“The bullet did not exit the skull ― it lodged in the soft tissue ― but the fire was so intense that [ballistic tests] could not be performed on the handgun,” the investigator added.
The caliber of the bullet, authorities said, matches the gun found next to the body. They didn’t elaborate.
Investigators firmly believe Nanette Krentel died by suicide, according to the investigator who spoke with HuffPost. They discount the theory that she was dead prior to the fire. As the source said, investigators believe Krentel could have set the fire, then stepped into the master bathroom and fired a fatal shot into her head.
“We don’t understand the coroner’s ruling,” the source said. “This is a suicide.”
The coroner also may not be certain of the homicide ruling.
Nanette Krentel’s best friend, Lori Rando, told “People Magazine Investigates” that her friend had exhibited signs of depression.
“The last few months of her life, Nanette started pulling away,” Rando said. “There was less and less contact between her and her friends and family.”
Steve Krentel described his wife as being proficient with firearms. He said she owned four or five guns and never went anywhere without one.
The day the coroner announced he had classified the case a homicide, the sheriff released a statement saying he did not necessarily support that conclusion. But the sheriff backed off the next day, The Advocate reported in January.
It’s unclear whether law enforcement will continue to treat the case as a whodunnit. The coroner’s office did not respond to a request for comment. The sheriff’s office declined to discuss the unnamed investigator’s contention that authorities believe the death was suicide.
Anyone with information is asked to contact the St. Tammany Parish Sheriff’s Office at 985-898-2338 or Crimestoppers at 504-822-1111.
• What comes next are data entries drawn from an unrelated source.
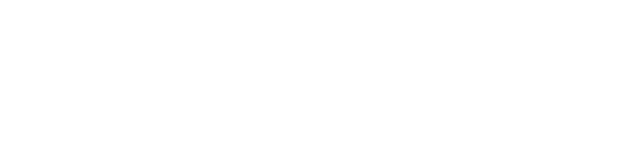
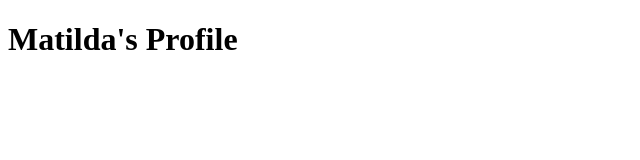
Before and after one commit to nicholasshirley/html-exercise, a plain HTML site: page index.html in a window 1280 px wide. Shown: the whole page, without its empty margins (0-640 px from the left). Drawn offline with Linux system fonts and the light colour scheme.

Commit message:
Create header and add title
Use the largest heading size <h1> to create a title on the page
with the user's name. Also, fill in the title between <title></title>.
This doesn't have an effect on the display, but if you check the tab
in your browser, you will see that is now shows your title.

```diff
--- a/index.html
+++ b/index.html
@@ -2,10 +2,10 @@
 
 <html>
   <head>
-    <title></title>
+    <title>Matilda's Profile</title>
   </head>
 
   <body>
-
+    <h1>Matilda's Profile</h1>
   </body>
 </html>
```
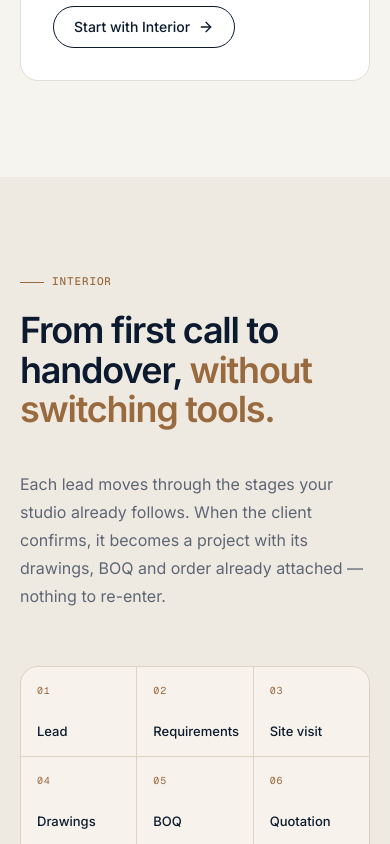
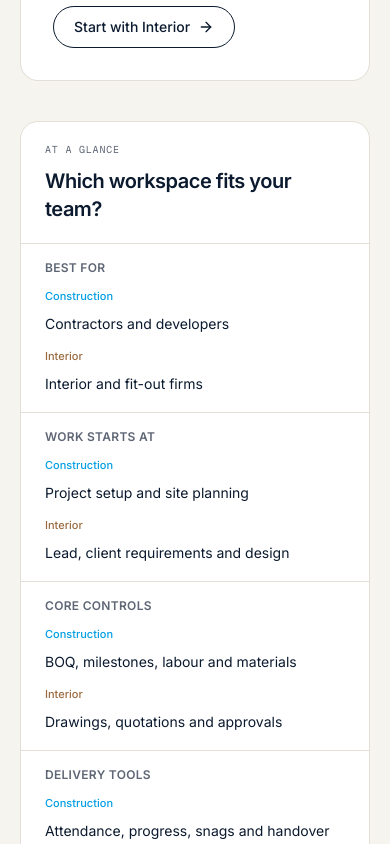
Before and after one commit to Prathamdelxn/new-update-web-sklite, a Next.js app: page / in a window 390 px wide. Shown: the part 6600-7444 px from the top of the page. Built offline with nearby package versions, Linux system fonts and the light colour scheme; no server answers.

Commit message:
Enhance landing page with product comparison section and navigation improvements

```diff
--- a/src/app/page.tsx
+++ b/src/app/page.tsx
@@ -24,8 +24,16 @@ const C = {
 const navLinks = [
   { label: 'Construction', href: '#construction' },
   { label: 'Interior', href: '#interior' },
+  { label: 'Compare', href: '#products' },
   { label: 'Platform', href: '#platform' },
   { label: 'FAQ', href: '#faq' },
+];
+
+const productComparison = [
+  ['Best for', 'Contractors and developers', 'Interior and fit-out firms'],
+  ['Work starts at', 'Project setup and site planning', 'Lead, client requirements and design'],
+  ['Core controls', 'BOQ, milestones, labour and materials', 'Drawings, quotations and approvals'],
+  ['Delivery tools', 'Attendance, progress, snags and handover', 'Procurement, vendor payments and handover'],
 ];
 
 const products: Record<Product, { name: string; label: string; photo: string; tagline: string; accent: string; features: string[]; cards: { title: string; sub: string; dot: string }[] }> = {
@@ -391,7 +399,7 @@ export default function LandingPage() {
   }
 
   return (
-    <div ref={rootRef} className="min-h-screen overflow-x-hidden text-[15px] leading-relaxed" style={{ background: C.paper, color: C.ink }}>
+    <div id="top" ref={rootRef} className="min-h-screen overflow-x-hidden text-[15px] leading-relaxed" style={{ background: C.paper, color: C.ink }}>
       {/* Header */}
       <header className={`fixed inset-x-0 top-0 z-50 transition-colors duration-300 ${scrolled ? 'border-b backdrop-blur-md' : 'border-b border-transparent'}`}
         style={scrolled ? { background: 'rgba(246,244,239,.88)', borderColor: C.line } : undefined}>
@@ -533,7 +541,7 @@ export default function LandingPage() {
         </section>
 
         {/* Live preview */}
-        <section className="px-5 py-20 sm:px-8">
+        <section id="preview" className="px-5 py-20 sm:px-8">
           <div className="mx-auto max-w-[1200px]">
             <div className="lp-reveal flex flex-col justify-between gap-6 sm:flex-row sm:items-end">
               <div>
@@ -615,6 +623,21 @@ export default function LandingPage() {
                   </article>
                 );
               })}
+            </div>
+            <div className="lp-reveal mt-10 overflow-hidden rounded-[18px] border bg-white" style={{ borderColor: C.line }}>
+              <div className="border-b px-6 py-5 sm:px-8" style={{ borderColor: C.line }}>
+                <p className="font-label text-[10px]" style={{ color: C.muted }}>At a glance</p>
+                <h3 className="mt-2 text-xl font-semibold tracking-tight">Which workspace fits your team?</h3>
+              </div>
+              <div>
+                {productComparison.map(([category, construction, interior]) => (
+                  <div key={category} className="grid gap-2 border-b px-6 py-4 last:border-0 sm:grid-cols-[.7fr_1fr_1fr] sm:gap-6 sm:px-8" style={{ borderColor: C.line }}>
+                    <p className="text-xs font-semibold uppercase tracking-wide" style={{ color: C.muted }}>{category}</p>
+                    <p className="text-sm leading-6"><span className="mb-1 block text-[11px] font-medium sm:hidden" style={{ color: C.sky }}>Construction</span>{construction}</p>
+                    <p className="text-sm leading-6"><span className="mb-1 block text-[11px] font-medium sm:hidden" style={{ color: C.bronze }}>Interior</span>{interior}</p>
+                  </div>
+                ))}
+              </div>
             </div>
           </div>
         </section>
@@ -729,6 +752,7 @@ export default function LandingPage() {
                   <Link href="/register?type=construction" className="group inline-flex items-center gap-2 rounded-full bg-white px-5 py-3 text-sm font-medium transition-colors hover:bg-[#E6F5FC]" style={{ color: C.blue }}>Construction <ArrowRight className="size-4 transition-transform group-hover:translate-x-0.5" /></Link>
                   <Link href="/register?type=interior" className="group inline-flex items-center gap-2 rounded-full border border-white/40 px-5 py-3 text-sm font-medium transition-colors hover:bg-white/10">Interior <ArrowRight className="size-4 transition-transform group-hover:translate-x-0.5" /></Link>
                 </div>
+                <a href="#preview" className="mt-4 inline-flex items-center gap-1.5 text-sm text-white/75 transition-colors hover:text-white">Explore the workspace preview <ArrowUpRight className="size-4" /></a>
               </div>
             </div>
           </div>
@@ -739,13 +763,13 @@ export default function LandingPage() {
         <div className="mx-auto max-w-[1200px]">
           <div className="grid gap-10 pb-12 md:grid-cols-[1.6fr_repeat(3,1fr)]">
             <div className="max-w-xs">
-              <img src="/SS-Logo-2025-Colour.svg" alt="SkyStruct" className="h-11 w-auto" />
+              <a href="#top" aria-label="Back to top"><img src="/SS-Logo-2025-Colour.svg" alt="SkyStruct" className="h-11 w-auto" /></a>
               <p className="mt-5 text-sm leading-6" style={{ color: C.muted }}>Project management for construction contractors and interior fit-out firms.</p>
             </div>
             {([
-              ['Products', [['Construction', '#construction'], ['Interior', '#interior'], ['Compare', '#products']]],
-              ['Explore', [['Platform', '#platform'], ['FAQ', '#faq']]],
-              ['Account', [['Create workspace', '/register'], ['Sign in', '/login'], ['Reset password', '/reset-password']]],
+              ['Products', [['Construction', '#construction'], ['Interior', '#interior'], ['Compare workspaces', '#products']]],
+              ['Explore', [['Workspace preview', '#preview'], ['Platform', '#platform'], ['FAQ', '#faq']]],
+              ['Account', [['Create workspace', '/register'], ['Sign in', '/login']]],
             ] as [string, string[][]][]).map(([title, links]) => (
               <div key={title}>
                 <p className="font-label text-[10px]" style={{ color: C.muted }}>{title}</p>
@@ -759,7 +783,7 @@ export default function LandingPage() {
           </div>
           <div className="flex flex-wrap justify-between gap-2 border-t py-6 text-xs" style={{ borderColor: C.line, color: C.muted }}>
             <span>© {new Date().getFullYear()} SkyStruct. All rights reserved.</span>
-            <span>English · العربية</span>
+            <a href="#top" className="transition-colors hover:text-[#004799]">Back to top ↑</a>
           </div>
         </div>
       </footer>
```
If you or someone you know needs help, call 1-800-273-8255 for the National Suicide Prevention Lifeline. You can also text HOME to 741-741 for free, 24-hour support from the Crisis Text Line. Outside of the U.S., please visit the International Association for Suicide Prevention for a database of resources.